== Provided data ==
■ ■ ■
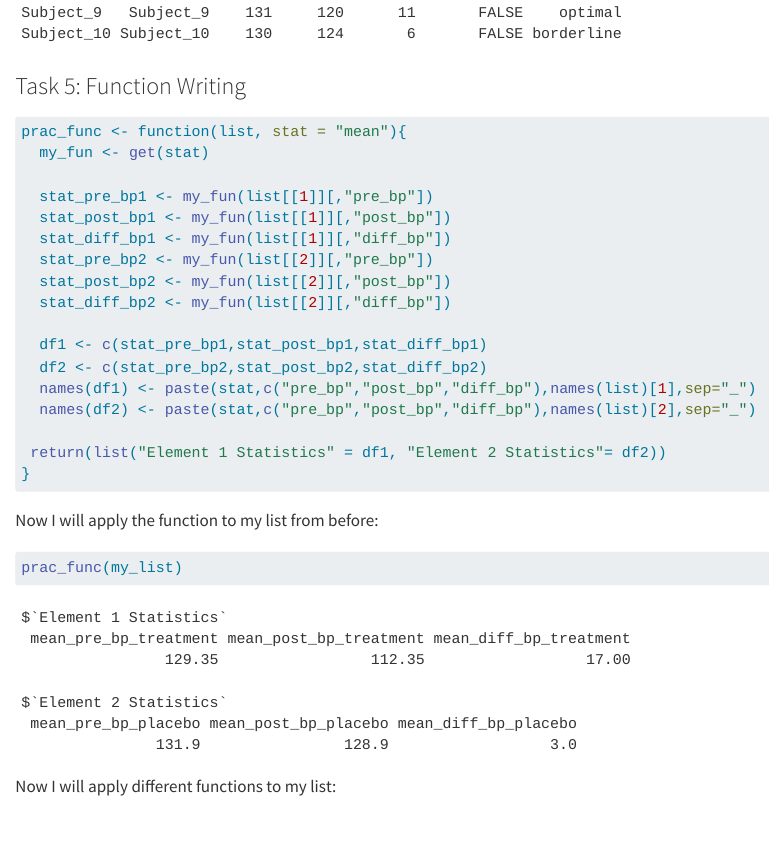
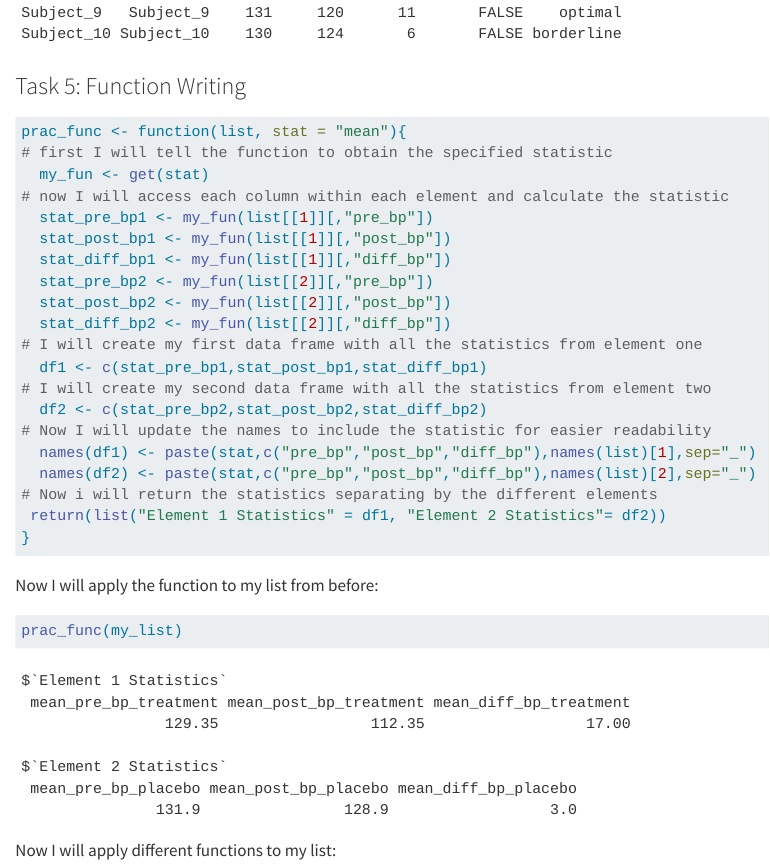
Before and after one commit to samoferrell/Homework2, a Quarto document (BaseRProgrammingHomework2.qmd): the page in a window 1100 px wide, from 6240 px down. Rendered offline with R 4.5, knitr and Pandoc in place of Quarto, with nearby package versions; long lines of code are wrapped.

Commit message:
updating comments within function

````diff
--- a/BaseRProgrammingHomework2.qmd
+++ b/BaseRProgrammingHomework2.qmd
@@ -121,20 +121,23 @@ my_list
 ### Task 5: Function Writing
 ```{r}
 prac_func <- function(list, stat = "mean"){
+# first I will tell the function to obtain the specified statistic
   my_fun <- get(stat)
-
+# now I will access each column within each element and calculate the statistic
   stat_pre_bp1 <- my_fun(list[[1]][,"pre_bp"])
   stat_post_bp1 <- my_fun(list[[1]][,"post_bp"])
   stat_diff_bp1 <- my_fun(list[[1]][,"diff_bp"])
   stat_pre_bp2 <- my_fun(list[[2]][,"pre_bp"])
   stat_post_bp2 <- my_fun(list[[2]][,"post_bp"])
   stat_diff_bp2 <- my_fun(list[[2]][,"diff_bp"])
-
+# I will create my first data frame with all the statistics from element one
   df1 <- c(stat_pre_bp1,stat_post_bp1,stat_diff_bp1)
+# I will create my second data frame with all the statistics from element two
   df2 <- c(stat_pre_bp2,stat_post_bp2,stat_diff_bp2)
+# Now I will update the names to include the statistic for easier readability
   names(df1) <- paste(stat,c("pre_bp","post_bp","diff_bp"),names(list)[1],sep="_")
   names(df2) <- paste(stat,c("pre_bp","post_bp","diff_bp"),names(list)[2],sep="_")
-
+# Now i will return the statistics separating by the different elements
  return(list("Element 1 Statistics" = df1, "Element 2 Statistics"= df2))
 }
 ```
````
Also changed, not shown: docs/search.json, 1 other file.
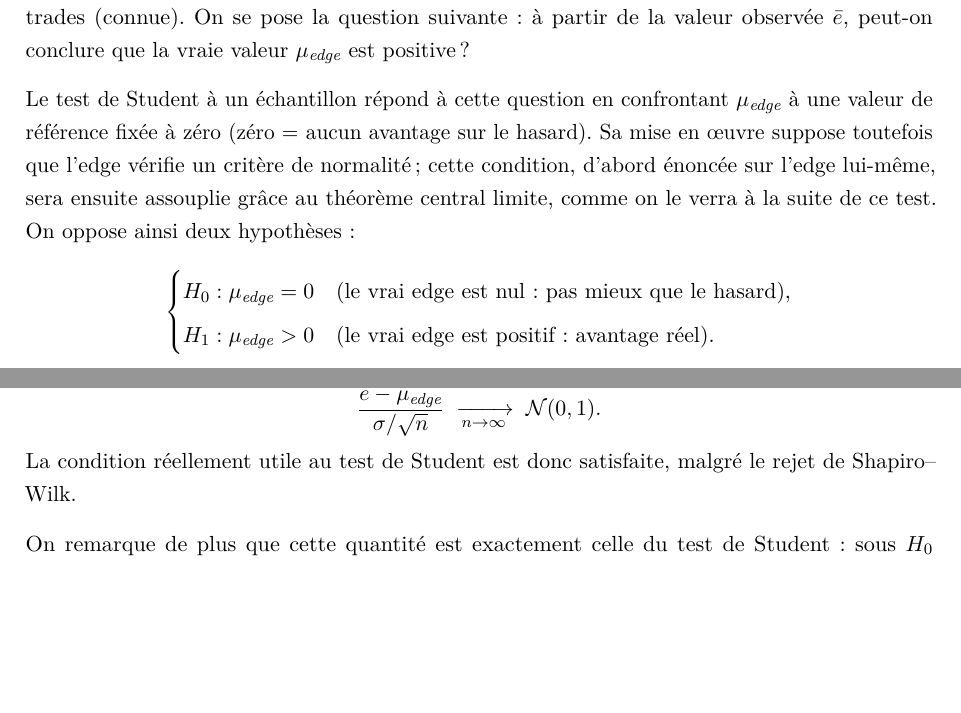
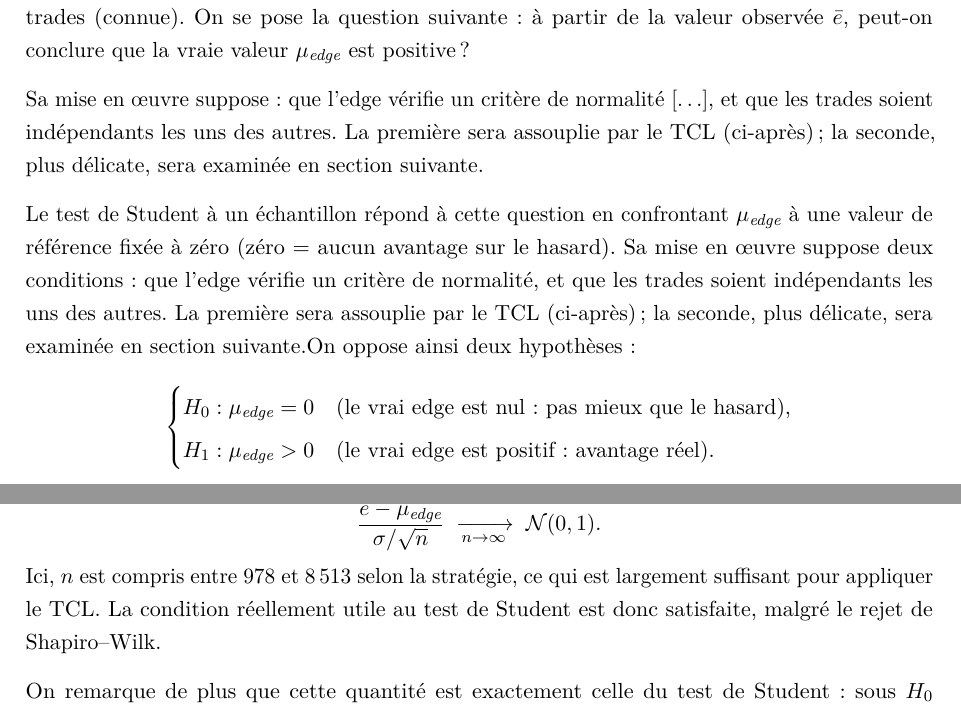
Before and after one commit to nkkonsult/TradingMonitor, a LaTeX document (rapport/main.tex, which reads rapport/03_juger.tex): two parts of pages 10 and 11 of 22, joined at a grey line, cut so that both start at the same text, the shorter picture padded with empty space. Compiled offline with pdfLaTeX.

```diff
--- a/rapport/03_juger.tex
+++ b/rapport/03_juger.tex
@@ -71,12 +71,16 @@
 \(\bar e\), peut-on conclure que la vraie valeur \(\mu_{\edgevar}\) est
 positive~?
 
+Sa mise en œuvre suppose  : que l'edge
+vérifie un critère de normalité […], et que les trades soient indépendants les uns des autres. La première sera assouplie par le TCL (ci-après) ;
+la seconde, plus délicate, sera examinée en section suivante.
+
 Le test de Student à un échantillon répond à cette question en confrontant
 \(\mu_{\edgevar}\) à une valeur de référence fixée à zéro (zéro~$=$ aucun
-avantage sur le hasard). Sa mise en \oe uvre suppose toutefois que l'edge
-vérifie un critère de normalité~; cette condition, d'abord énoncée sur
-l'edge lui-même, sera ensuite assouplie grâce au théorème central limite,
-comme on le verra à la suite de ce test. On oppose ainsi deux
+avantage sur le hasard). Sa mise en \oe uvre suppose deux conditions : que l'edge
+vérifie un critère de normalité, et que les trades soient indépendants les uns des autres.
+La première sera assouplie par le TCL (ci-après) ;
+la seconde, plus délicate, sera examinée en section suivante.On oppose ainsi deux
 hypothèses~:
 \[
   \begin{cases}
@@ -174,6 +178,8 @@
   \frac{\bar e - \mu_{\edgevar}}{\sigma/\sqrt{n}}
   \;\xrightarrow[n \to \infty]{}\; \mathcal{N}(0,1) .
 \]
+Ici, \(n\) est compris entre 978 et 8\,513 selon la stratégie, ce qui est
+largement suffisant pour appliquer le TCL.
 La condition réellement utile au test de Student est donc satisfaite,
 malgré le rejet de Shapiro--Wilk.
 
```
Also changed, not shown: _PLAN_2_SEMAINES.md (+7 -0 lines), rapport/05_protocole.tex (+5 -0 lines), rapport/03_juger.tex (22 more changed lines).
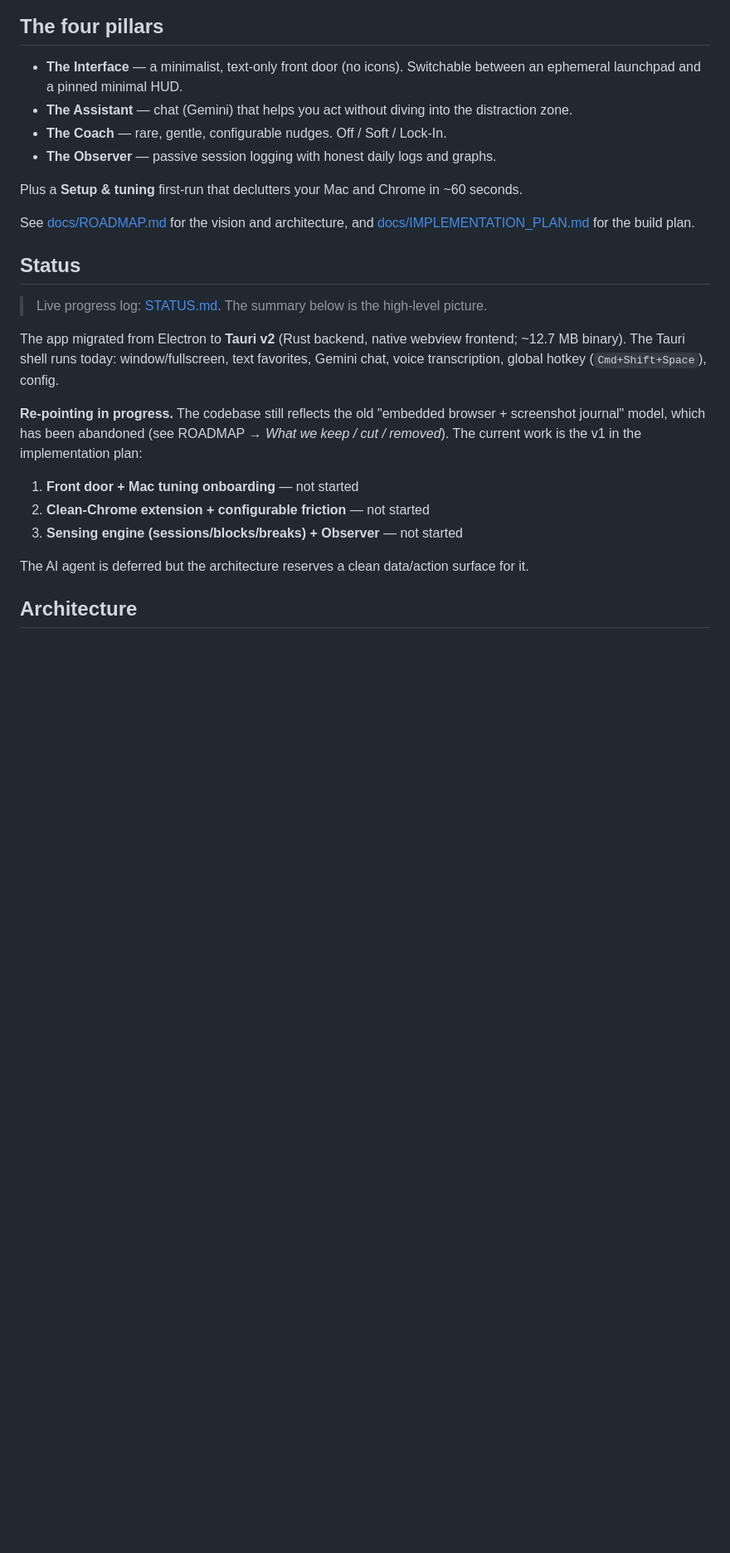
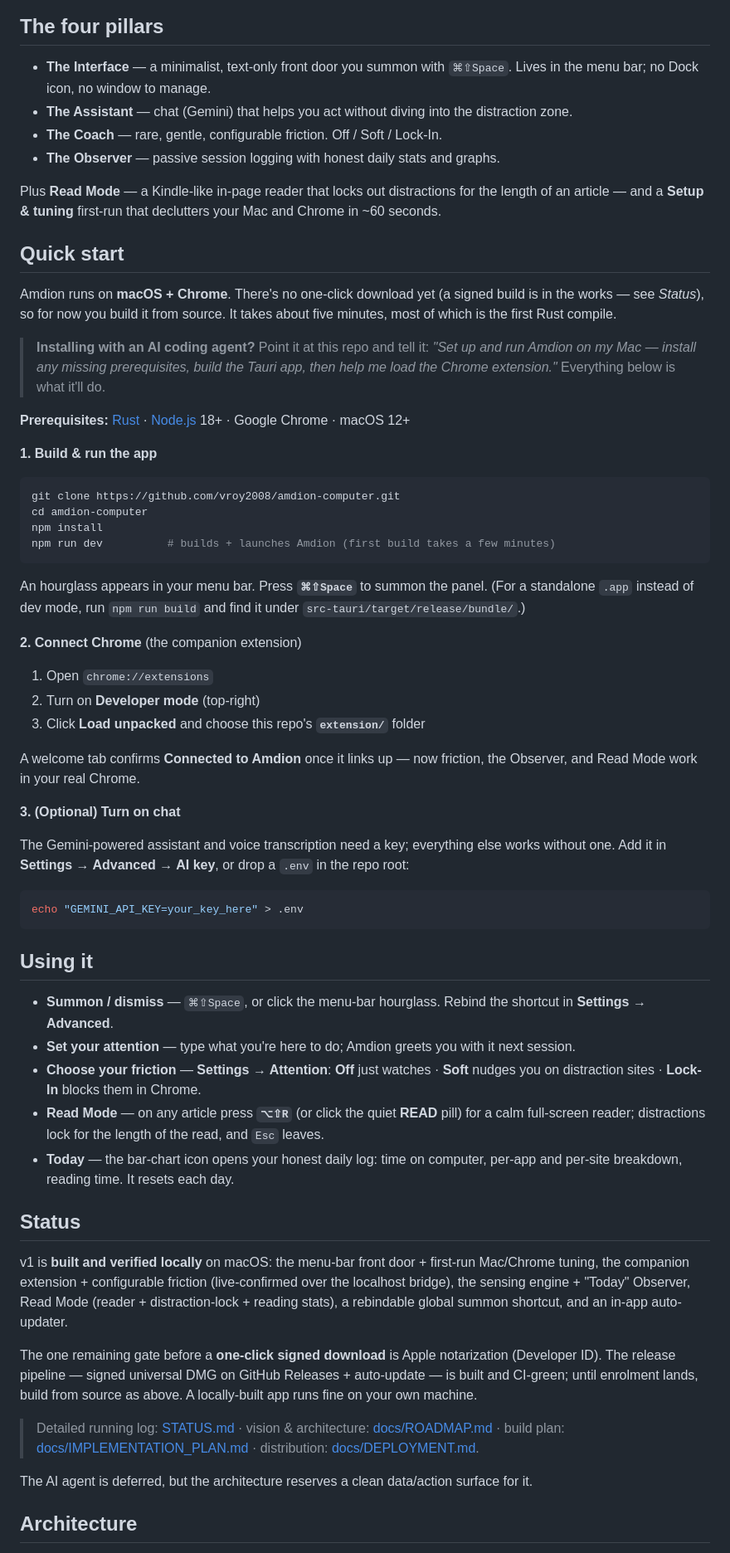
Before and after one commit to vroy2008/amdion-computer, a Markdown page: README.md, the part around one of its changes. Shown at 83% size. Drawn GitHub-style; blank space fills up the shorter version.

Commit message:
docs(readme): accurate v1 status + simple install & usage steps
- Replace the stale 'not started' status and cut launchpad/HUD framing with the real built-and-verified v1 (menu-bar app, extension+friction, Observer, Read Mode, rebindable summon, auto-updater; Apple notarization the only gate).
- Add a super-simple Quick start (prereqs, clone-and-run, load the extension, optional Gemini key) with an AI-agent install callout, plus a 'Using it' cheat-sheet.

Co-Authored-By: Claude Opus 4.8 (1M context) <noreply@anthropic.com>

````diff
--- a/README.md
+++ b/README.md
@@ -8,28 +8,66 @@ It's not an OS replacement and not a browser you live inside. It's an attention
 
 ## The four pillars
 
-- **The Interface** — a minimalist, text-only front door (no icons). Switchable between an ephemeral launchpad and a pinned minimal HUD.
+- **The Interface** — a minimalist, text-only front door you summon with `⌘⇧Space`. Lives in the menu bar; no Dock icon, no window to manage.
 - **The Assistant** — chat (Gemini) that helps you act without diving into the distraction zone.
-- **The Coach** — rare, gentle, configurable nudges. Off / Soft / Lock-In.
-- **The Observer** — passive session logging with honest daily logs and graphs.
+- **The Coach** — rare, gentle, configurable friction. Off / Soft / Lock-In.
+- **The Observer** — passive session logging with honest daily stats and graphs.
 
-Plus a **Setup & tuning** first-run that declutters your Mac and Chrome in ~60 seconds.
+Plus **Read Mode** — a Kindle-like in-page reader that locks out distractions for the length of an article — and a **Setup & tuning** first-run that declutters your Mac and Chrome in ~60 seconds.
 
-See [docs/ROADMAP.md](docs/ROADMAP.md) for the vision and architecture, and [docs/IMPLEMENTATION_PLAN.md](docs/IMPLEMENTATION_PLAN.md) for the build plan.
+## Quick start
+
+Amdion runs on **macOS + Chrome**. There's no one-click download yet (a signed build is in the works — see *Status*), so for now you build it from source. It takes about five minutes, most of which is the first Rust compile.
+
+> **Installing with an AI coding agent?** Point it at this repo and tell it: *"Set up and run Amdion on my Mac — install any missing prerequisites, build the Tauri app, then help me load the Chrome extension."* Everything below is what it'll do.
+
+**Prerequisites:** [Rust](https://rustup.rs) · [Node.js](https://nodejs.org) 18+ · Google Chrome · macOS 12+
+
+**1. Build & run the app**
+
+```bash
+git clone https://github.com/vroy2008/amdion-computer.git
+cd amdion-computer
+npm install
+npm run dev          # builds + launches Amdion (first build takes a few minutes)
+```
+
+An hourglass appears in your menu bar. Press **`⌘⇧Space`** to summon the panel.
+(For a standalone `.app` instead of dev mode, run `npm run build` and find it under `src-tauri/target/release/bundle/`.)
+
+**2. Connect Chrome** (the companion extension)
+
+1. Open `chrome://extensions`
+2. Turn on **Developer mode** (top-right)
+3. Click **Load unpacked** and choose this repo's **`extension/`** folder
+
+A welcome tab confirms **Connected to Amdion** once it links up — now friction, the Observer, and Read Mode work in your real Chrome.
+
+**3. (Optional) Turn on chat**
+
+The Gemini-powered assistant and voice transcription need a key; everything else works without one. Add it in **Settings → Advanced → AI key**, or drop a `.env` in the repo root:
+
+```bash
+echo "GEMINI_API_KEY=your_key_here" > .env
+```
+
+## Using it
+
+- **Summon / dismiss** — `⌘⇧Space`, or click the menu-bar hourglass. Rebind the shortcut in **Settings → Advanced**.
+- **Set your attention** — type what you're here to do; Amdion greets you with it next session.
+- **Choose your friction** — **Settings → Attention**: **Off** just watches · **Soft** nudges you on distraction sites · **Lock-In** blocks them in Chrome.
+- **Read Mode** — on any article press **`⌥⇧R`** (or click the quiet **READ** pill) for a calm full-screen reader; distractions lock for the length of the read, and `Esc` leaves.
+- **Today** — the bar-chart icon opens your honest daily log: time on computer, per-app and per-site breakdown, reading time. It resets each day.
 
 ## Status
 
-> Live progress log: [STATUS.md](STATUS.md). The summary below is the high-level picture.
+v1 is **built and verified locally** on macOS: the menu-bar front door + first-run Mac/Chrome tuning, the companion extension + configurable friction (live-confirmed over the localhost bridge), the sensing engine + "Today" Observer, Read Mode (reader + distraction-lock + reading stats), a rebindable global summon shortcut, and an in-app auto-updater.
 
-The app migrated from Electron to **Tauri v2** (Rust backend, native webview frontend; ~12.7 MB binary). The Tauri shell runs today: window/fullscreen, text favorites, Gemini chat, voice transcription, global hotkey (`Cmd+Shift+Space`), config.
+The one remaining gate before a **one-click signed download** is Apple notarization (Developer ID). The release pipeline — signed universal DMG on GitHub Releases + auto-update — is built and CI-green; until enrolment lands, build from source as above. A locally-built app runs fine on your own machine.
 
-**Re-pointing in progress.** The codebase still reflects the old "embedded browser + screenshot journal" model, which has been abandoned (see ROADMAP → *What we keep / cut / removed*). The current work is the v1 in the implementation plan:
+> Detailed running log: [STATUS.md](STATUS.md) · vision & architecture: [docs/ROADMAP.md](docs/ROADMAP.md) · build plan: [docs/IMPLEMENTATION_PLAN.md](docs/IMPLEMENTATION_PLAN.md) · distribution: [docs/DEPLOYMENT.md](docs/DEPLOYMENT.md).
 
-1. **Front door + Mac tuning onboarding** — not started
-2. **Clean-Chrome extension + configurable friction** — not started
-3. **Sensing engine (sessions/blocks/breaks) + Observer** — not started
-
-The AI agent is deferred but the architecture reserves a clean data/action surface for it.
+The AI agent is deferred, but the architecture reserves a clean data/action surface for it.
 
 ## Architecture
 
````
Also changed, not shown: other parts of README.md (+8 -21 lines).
■ ■ ■
== Required work ==
The answer must be every line from the records above that contains the word "chat", copied in full.

== Response ==
 - **The Assistant** — chat (Gemini) that helps you act without diving into the distraction zone.
+**3. (Optional) Turn on chat**
-The app migrated from Electron to **Tauri v2** (Rust backend, native webview frontend; ~12.7 MB binary). The Tauri shell runs today: window/fullscreen, text favorites, Gemini chat, voice transcription, global hotkey (`Cmd+Shift+Space`), config.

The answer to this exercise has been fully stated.